Highly selective conversion of CO2 to C2H6 on graphene modified chlorophyll Cu through multi-electron process for artificial photosynthesis†
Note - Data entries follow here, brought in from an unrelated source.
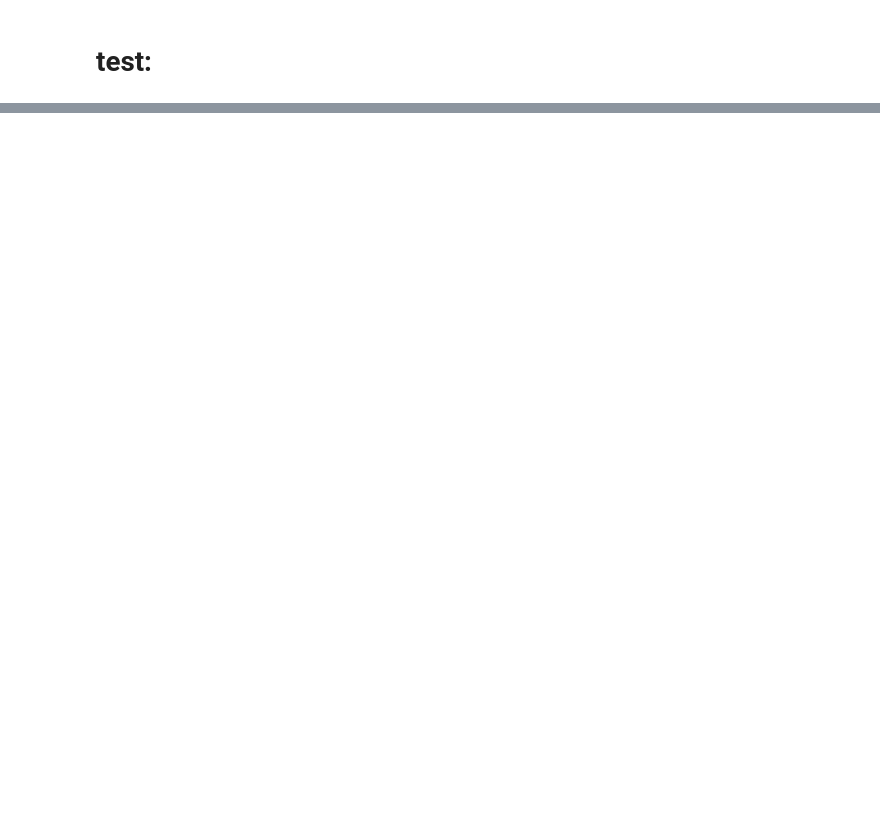
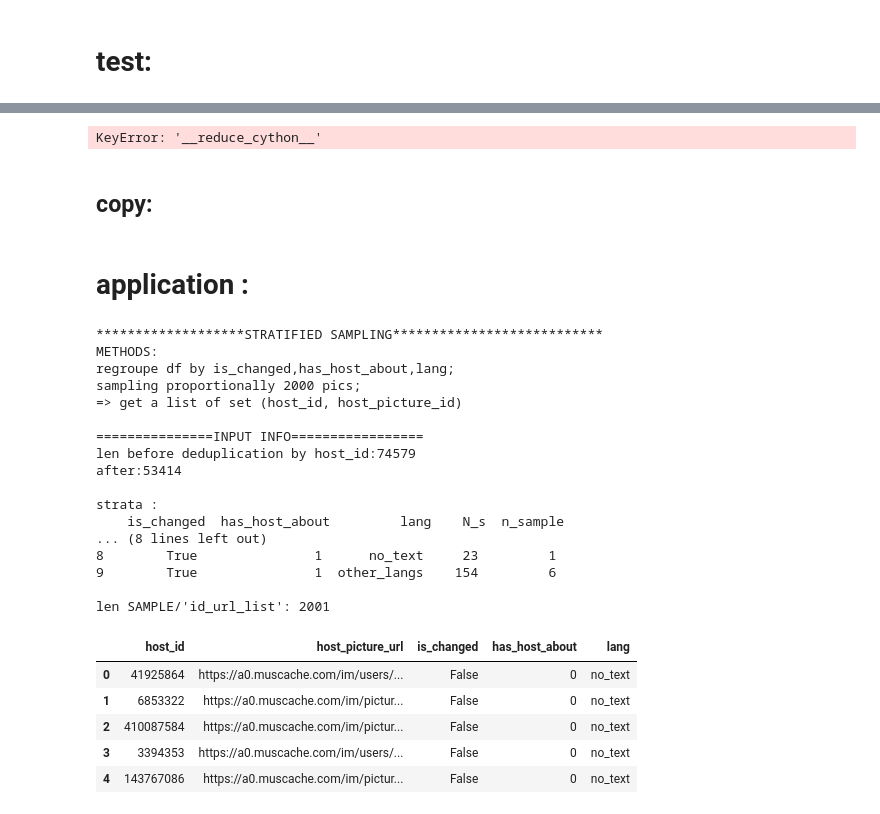
Before and after one commit to yeliu-dh/SelfPresentation_Multimodal_airbnb, a Jupyter notebook: B_images/1_test_pic.ipynb, the cells around one changed output, grey strips where cells are left out. Drawn from its saved outputs; the diff is of its cells as text; code cells hidden in the pictures; blank space fills up the shorter version.

Commit message:
sampling+download

```diff
--- a/B_images/1_test_pic.ipynb
+++ b/B_images/1_test_pic.ipynb
@@ -71,0 +150,25 @@ for u in fail:
+# %%
+from sklearn.model_selection import train_test_split
+
+test_ratio = 0.15
+train_ratio = 0.35
+pool_ratio = 0.50   # 不用直接用，最后自动得到
+
+# 分层列
+# strat = sampled_df[["is_changed","has_host_about","lang"]].astype(str).agg("_".join, axis=1) #agg不稳定
+# strat = sampled_df[["is_change","has_host_about","lang"]].astype(str).apply("_".join, axis=1)
+strat = sampled_df[["is_changed","has_host_about","lang"]].apply(lambda x: "_".join([str(v) for v in x]), axis=1)
+
+# Step 1：POOL vs REST
+pool_df, rest_df = train_test_split(
+    sampled_df,
+    test_size=pool_ratio,
+    stratify=strat,
+    random_state=42
+)
+# %% [output]
+KeyError: '__reduce_cython__'
+# %% [markdown]
+## copy:
+# %% [markdown]
+# application :
@@ -71,0 +186,27 @@ for u in fail:
+# %%
+df=pd.read_csv("../A_preprocess\data_jo_3_processed\listings_jo_paris2024_processed1.csv")
+sampled_df, id_url_list=stratified_sampling(df, groupby=["is_changed", "has_host_about", "lang"], N_total=2000)
+# %% [output]
+*******************STRATIFIED SAMPLING***************************
+METHODS:
+regroupe df by is_changed,has_host_about,lang;
+sampling proportionally 2000 pics;
+=> get a list of set (host_id, host_picture_id)
+
+===============INPUT INFO=================
+len before deduplication by host_id:74579
+after:53414
+
+strata :
+    is_changed  has_host_about         lang    N_s  n_sample
+... (8 lines left out)
+8        True               1      no_text     23         1
+9        True               1  other_langs    154         6
+
+len SAMPLE/'id_url_list': 2001
+|  | host_id | host_picture_url | is_changed | has_host_about | lang |
+| 0 | 41925864 | https://a0.muscache.com/im/users/... | False | 0 | no_text |
+| 1 | 6853322 | https://a0.muscache.com/im/pictur... | False | 0 | no_text |
+| 2 | 410087584 | https://a0.muscache.com/im/pictur... | False | 0 | no_text |
+| 3 | 3394353 | https://a0.muscache.com/im/users/... | False | 0 | no_text |
+| 4 | 143767086 | https://a0.muscache.com/im/pictur... | False | 0 | no_text |
```
Also changed, not shown: parts of 13 cells of this notebook, 4 other files.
Artificial photosynthesis is a promising strategy for converting carbon dioxide into hydrocarbon fuels through solar energy as it is clean, economical and environmentally friendly. Herein, we developed a selective and stable photocatalyst for CO2 photocatalytic reduction into C2H6 through a multi-electron transfer pathway without the external sacrificial regents. The core component of this composite catalyst was extracted from a silkworm excrement and modified to make chlorophyll Cu (Chl-Cu), which contained a porphyrin structure as an antenna for light absorption and a Cu cation as an active centre. We found that C2 hydrocarbons such as C2H2, C2H4, and C2H6 tended to generate on chlorophyll-a/graphene. After substituting Mg2+ with Cu2+ cations in the centre of the porphyrin and modifying with graphene, only C2H6 was detected in the 18 hours reaction. This photocatalyst presented an outstanding activity and selectivity for the photocatalytic CO2 reduction (CO2RR) with a C2H6 yield rate at 68.23 μmol m−2 h−1 under visible light irradiation and an apparent quantum efficiency of 1.26% at 420 nm. In this system, the porphyrin rings were excited to produce electron–hole pairs by light. The photo-induced holes oxidized water to produce oxygen while graphene worked as an adsorption centre and electron acceptor for the CO2 reduction.